Victorian Civil and Administrative Tribunal vice-president, Judge Marilyn Harbison, this week handed down a judgment saying Mick Oxenham, David Winzer and Mal Dinsdale were not “fit and proper persons” to hold gun licences.
The solicitor representing them, John Suta, said he would discuss the judgment with his clients at a meeting tonight.
But Mr Suta said the barrister who represented them, Trevor Monti QC, wanted to appeal to the Supreme Court.
Judge Harbison heard four days of evidence in April and reserved her decision earlier this week.
When the hearing started, Judge Harbison granted leave for Tramps president Ronny Harding to withdraw his bid to regain his licence without any reason given.
In 2012, nine Tramps members had their legally stored guns confiscated and their firearms licences suspended.
They sought to take legal action over the suspensions but, on the eve of an interim Supreme Court hearing at Wangaratta, the police commissioner cancelled the licences.
Eight appeals for members of the Tramps went to the Firearms Appeals Committee in July last year, with seven rejected.
Businessman Craig Norton, who resigned from the Tramps after his licence was cancelled, had his appeal upheld.
Mr Suta then launched action with VCAT for Mr Harding, Mr Oxenham, Mr Dinsdale and Mr Winzer against the Firearms Appeals Committee and the chief commissioner.
Judge Harbison said in her judgment the three applicants denied any connection between the Tramps and any outlaw club.
They gave emphatic evidence the only club activities were either benign or positively contributing to the Wangaratta community.
Judge Harbison said there was independent evidence on behalf of the applicants from retired police officers Doug McPhie and Gary Thayer.

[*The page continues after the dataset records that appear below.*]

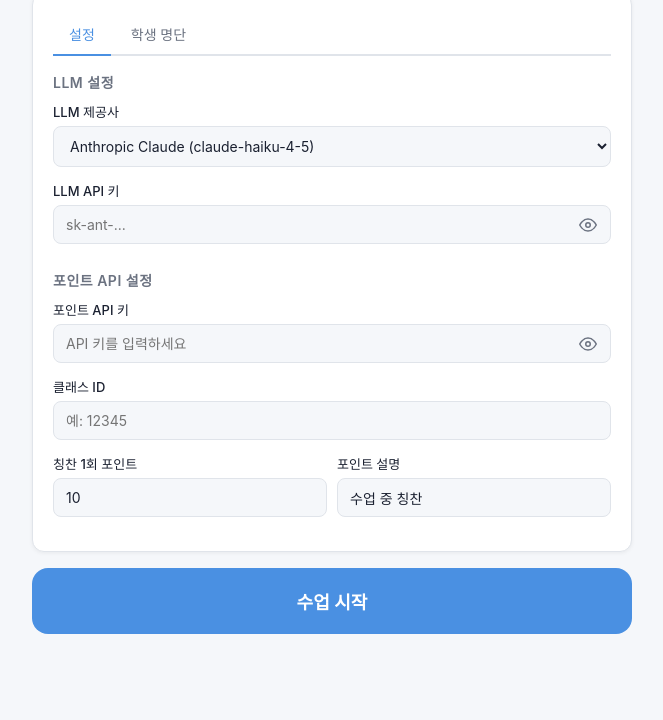
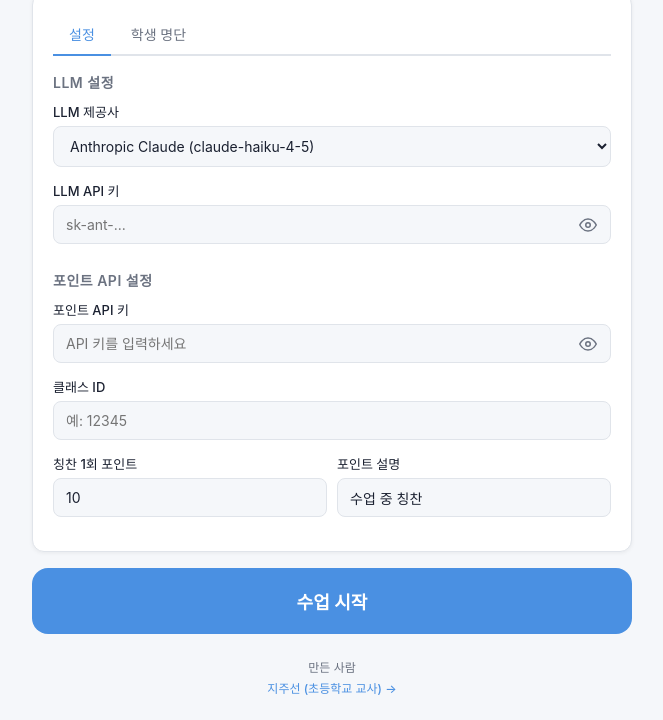
Before and after one commit to actafoo/ClassVoice, a plain HTML site: page index.html in a window 1280 px wide. Shown: the part 116-836 px from the top of the page, without its empty margins (308-971 px from the left). Before the commit the page ends 800 px from the top, so only its background shows below. Drawn offline with Linux system fonts and the light colour scheme.

Commit message:
feat: 웹 하단 개발자 푸터 추가 (지주선 포트폴리오 링크)

```diff
--- a/index.html
+++ b/index.html
@@ -135,6 +135,12 @@
 </div>
 
 <!-- Loading -->
+<!-- Footer -->
+<footer class="app-footer">
+  <span>만든 사람</span>
+  <a href="https://www.notion.so/2f2f86a339314cd18f5280c7fcaaa6d8" target="_blank" rel="noopener">지주선 (초등학교 교사) →</a>
+</footer>
+
 <div class="loading-overlay" id="loading">
   <div class="spinner"></div>
   <div class="loading-text" id="loading-text">LLM으로 분석 중...</div>
--- a/styles.css
+++ b/styles.css
@@ -353,6 +353,23 @@ textarea { resize: vertical; min-height: 120px; }
 }
 .toast.show { opacity: 1; }
 
+/* ── Footer ── */
+.app-footer {
+  text-align: center;
+  padding: 24px 0 8px;
+  font-size: 12px;
+  color: var(--muted);
+  display: flex;
+  flex-direction: column;
+  gap: 4px;
+}
+.app-footer a {
+  color: var(--blue);
+  text-decoration: none;
+  font-weight: 500;
+}
+.app-footer a:hover { text-decoration: underline; }
+
 /* ── Misc ── */
 .divider { height: 1px; background: var(--border); margin: 16px 0; }
 .row { display: flex; gap: 10px; }
```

The Tramps were described as a local group whose members got a kick out of riding motorcycles and wearing their patches.